### Your instructions
Gather each line in the entries that includes the string "module".

*** Opening Material for this task ***

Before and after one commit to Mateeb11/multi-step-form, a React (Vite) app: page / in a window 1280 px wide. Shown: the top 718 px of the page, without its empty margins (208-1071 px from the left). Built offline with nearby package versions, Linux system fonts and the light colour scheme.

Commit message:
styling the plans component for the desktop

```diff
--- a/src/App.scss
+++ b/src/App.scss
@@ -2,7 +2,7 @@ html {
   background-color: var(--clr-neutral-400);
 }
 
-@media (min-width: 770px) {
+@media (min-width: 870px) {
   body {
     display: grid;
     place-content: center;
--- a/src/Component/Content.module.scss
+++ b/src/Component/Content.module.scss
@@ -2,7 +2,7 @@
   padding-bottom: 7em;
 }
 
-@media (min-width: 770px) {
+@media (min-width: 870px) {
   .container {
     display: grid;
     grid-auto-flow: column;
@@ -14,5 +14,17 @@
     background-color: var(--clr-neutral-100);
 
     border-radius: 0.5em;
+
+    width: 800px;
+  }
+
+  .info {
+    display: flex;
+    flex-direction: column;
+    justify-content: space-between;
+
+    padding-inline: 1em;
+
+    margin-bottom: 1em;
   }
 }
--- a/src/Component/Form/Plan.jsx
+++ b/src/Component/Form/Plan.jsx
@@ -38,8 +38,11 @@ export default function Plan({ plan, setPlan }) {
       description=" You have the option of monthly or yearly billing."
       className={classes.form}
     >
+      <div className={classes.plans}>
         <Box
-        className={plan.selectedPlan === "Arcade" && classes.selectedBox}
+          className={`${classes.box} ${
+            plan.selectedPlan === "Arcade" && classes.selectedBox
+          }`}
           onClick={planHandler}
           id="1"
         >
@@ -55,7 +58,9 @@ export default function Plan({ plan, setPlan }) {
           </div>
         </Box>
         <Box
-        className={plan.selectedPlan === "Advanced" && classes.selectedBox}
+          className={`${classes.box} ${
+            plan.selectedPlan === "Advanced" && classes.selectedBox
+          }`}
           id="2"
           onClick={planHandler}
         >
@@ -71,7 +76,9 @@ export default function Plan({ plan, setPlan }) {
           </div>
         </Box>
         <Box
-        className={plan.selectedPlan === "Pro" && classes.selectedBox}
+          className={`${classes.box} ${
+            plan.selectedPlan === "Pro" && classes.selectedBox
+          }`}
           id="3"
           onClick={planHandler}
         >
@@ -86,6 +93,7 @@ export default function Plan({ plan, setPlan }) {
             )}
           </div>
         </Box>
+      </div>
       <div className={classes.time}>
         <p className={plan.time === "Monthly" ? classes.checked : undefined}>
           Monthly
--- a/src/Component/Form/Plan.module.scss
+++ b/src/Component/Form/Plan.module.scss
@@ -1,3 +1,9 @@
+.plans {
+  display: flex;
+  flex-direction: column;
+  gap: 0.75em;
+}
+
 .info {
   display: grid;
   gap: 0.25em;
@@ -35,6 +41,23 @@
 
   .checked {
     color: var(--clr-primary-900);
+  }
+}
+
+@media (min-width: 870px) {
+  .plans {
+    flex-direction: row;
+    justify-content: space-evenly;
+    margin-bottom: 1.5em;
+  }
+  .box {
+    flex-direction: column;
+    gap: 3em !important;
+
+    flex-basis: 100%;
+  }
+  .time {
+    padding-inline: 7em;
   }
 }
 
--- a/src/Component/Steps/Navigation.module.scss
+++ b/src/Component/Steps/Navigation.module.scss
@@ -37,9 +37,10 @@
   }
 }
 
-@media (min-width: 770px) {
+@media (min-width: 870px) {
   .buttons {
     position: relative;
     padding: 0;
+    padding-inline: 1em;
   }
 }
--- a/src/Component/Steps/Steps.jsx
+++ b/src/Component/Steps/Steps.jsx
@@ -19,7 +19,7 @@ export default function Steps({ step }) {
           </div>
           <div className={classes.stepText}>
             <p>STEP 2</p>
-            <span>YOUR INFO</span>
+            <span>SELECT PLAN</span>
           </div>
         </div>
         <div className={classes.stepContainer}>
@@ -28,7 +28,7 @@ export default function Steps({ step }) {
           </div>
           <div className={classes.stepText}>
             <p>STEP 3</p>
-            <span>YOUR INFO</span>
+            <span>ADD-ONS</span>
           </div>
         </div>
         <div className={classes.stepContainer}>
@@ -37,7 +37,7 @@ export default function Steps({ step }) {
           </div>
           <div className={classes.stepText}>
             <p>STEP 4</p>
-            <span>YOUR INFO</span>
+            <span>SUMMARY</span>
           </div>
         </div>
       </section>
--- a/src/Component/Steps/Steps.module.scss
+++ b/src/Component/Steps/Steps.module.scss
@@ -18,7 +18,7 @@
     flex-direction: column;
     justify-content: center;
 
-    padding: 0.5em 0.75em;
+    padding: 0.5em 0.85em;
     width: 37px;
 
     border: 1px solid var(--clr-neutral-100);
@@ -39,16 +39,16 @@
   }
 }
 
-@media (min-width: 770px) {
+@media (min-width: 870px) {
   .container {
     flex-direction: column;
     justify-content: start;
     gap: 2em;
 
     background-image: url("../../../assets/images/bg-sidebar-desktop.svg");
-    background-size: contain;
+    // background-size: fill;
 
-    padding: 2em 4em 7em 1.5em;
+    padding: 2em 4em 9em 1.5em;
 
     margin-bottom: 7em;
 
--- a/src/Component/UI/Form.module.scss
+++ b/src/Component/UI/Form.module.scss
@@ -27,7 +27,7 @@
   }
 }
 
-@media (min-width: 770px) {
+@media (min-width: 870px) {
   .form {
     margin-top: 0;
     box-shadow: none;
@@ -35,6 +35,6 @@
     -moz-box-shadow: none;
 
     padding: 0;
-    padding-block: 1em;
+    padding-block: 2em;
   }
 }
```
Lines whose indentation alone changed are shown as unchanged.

*** Closing Material for this task ***

### Written response
--- a/src/Component/Content.module.scss
+++ b/src/Component/Content.module.scss
--- a/src/Component/Form/Plan.module.scss
+++ b/src/Component/Form/Plan.module.scss
--- a/src/Component/Steps/Navigation.module.scss
+++ b/src/Component/Steps/Navigation.module.scss
--- a/src/Component/Steps/Steps.module.scss
+++ b/src/Component/Steps/Steps.module.scss
--- a/src/Component/UI/Form.module.scss
+++ b/src/Component/UI/Form.module.scss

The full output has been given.